Excerpts from a dataset
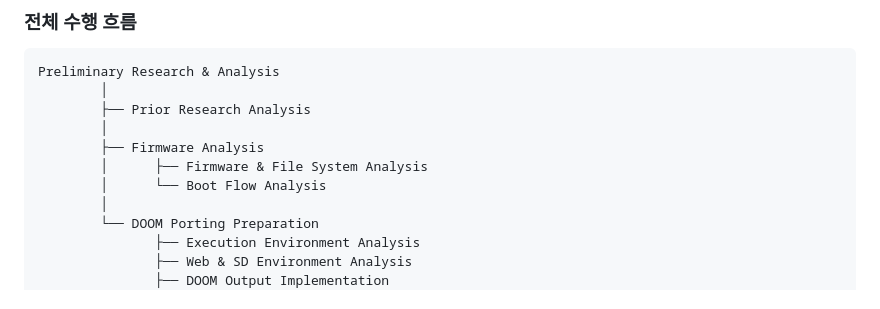
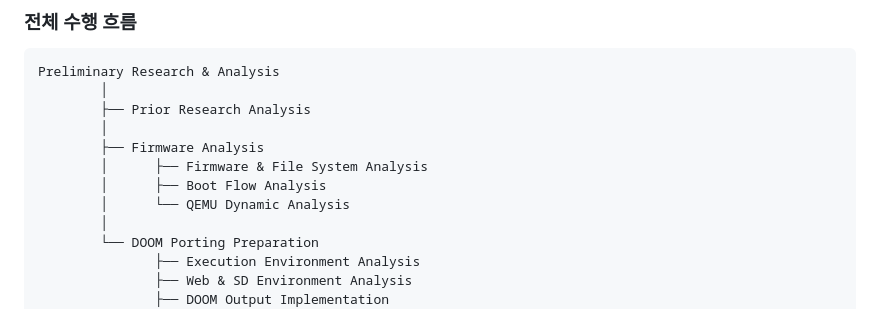
Before and after one commit to fev20/WHS4_DOOM_project, a Markdown page: main/README.md, the part around the change. Drawn GitHub-style.

```diff
--- a/main/README.md
+++ b/main/README.md
@@ -166,7 +166,8 @@ Preliminary Research & Analysis
         │
         ├── Firmware Analysis
         │      ├── Firmware & File System Analysis
-        │      └── Boot Flow Analysis
+        │      ├── Boot Flow Analysis
+        │      └── QEMU Dynamic Analysis
         │
         └── DOOM Porting Preparation
                ├── Execution Environment Analysis
```
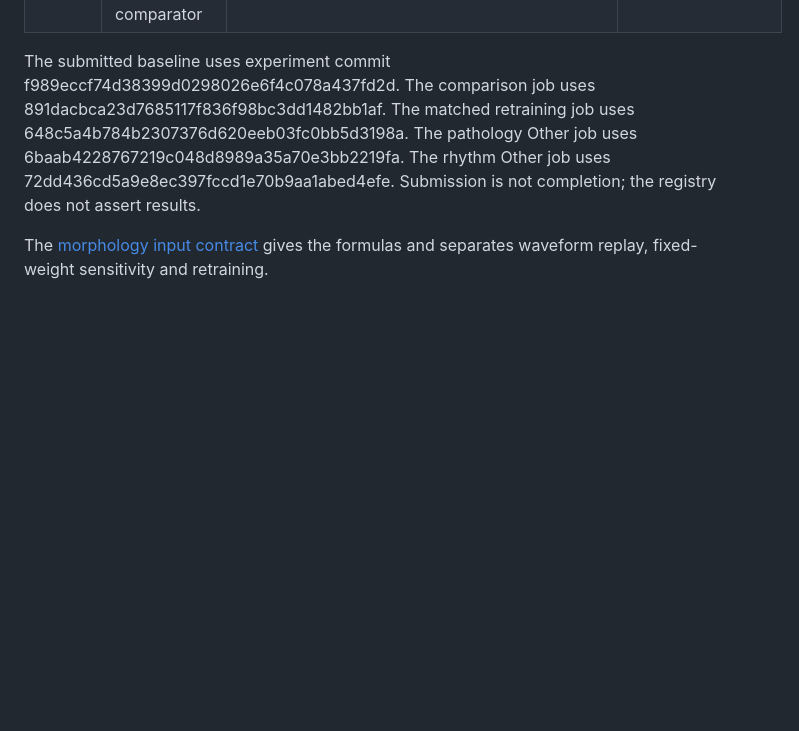
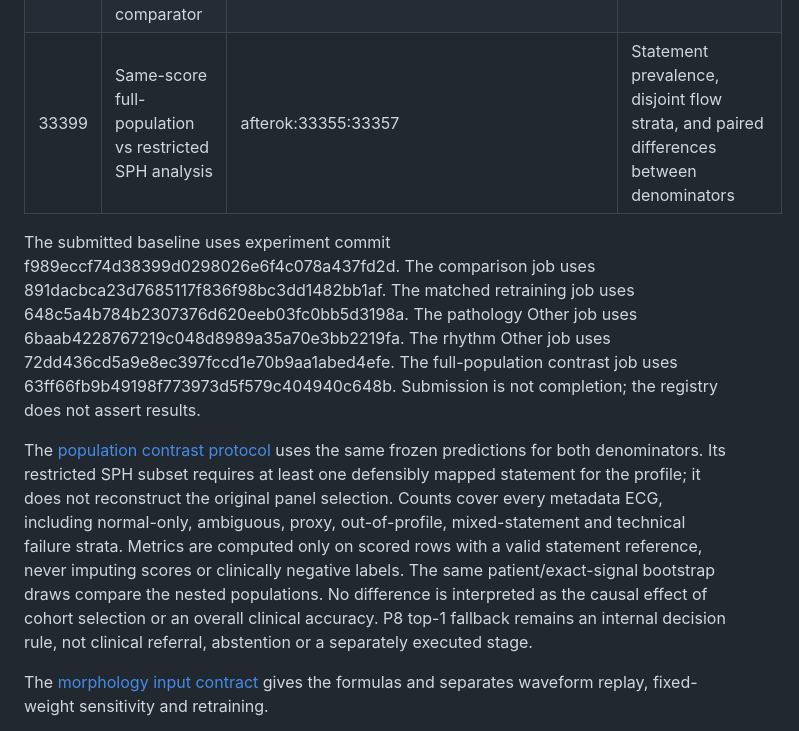
Before and after one commit to Mateo197802/titan-v45-ecg-multihead, a Markdown page: docs/reviewer_experiments/NOVEMBER_EXECUTION.md, the part around the change. GitHub-like rendering; blank space fills up the shorter version.

Commit message:
Register CEDIA population contrast and interpretation limits

```diff
--- a/docs/reviewer_experiments/NOVEMBER_EXECUTION.md
+++ b/docs/reviewer_experiments/NOVEMBER_EXECUTION.md
@@ -36,13 +36,28 @@ real second-stage inference are not implied by abstention.
 | 33381 | Fresh paired extraction, matched retraining, calibration seal, held comparison | afterok:33355:33363:33364 | Private models plus aggregate paired intervals and original-baseline comparison |
 | 33390 | New PTB-XL auxiliary and bounded pathology Other heads | afterok:33355:33369 | Complete reference flow, held metrics and patient intervals for supported endpoints |
 | 33396 | New SPH mapped rhythm Other and auxiliary heads vs frozen-score comparator | afterok:33355:33369 | Paired held development metrics and full reference/scoring flow |
+| 33399 | Same-score full-population vs restricted SPH analysis | afterok:33355:33357 | Statement prevalence, disjoint flow strata, and paired differences between denominators |
 
 The submitted baseline uses experiment commit f989eccf74d38399d0298026e6f4c078a437fd2d.
 The comparison job uses 891dacbca23d7685117f836f98bc3dd1482bb1af.
 The matched retraining job uses 648c5a4b784b2307376d620eeb03fc0bb5d3198a.
 The pathology Other job uses 6baab4228767219c048d8989a35a70e3bb2219fa.
 The rhythm Other job uses 72dd436cd5a9e8ec397fccd1e70b9aa1abed4efe.
+The full-population contrast job uses 63ff66fb9b49198f773973d5f579c404940c648b.
 Submission is not completion; the registry does not assert results.
+
+The [population contrast protocol](../../configs/reviewer_experiments/november_population_contrast.json)
+uses the same frozen predictions for both denominators. Its restricted
+SPH subset requires at least one defensibly mapped statement for the
+profile; it does not reconstruct the original panel selection. Counts
+cover every metadata ECG, including normal-only, ambiguous, proxy,
+out-of-profile, mixed-statement and technical failure strata. Metrics
+are computed only on scored rows with a valid statement reference, never
+imputing scores or clinically negative labels. The same patient/exact-signal
+bootstrap draws compare the nested populations. No difference is
+interpreted as the causal effect of cohort selection or an overall
+clinical accuracy. P8 top-1 fallback remains an internal decision rule,
+not clinical referral, abstention or a separately executed stage.
 
 The [morphology input contract](MORPHOLOGY_INPUT_CONTRACT.md) gives the formulas
 and separates waveform replay, fixed-weight sensitivity and retraining.
```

Task prompt
Once you have read through the entries above, state how many lines hold the word "Other", giving nothing but the number.

Exercise output
4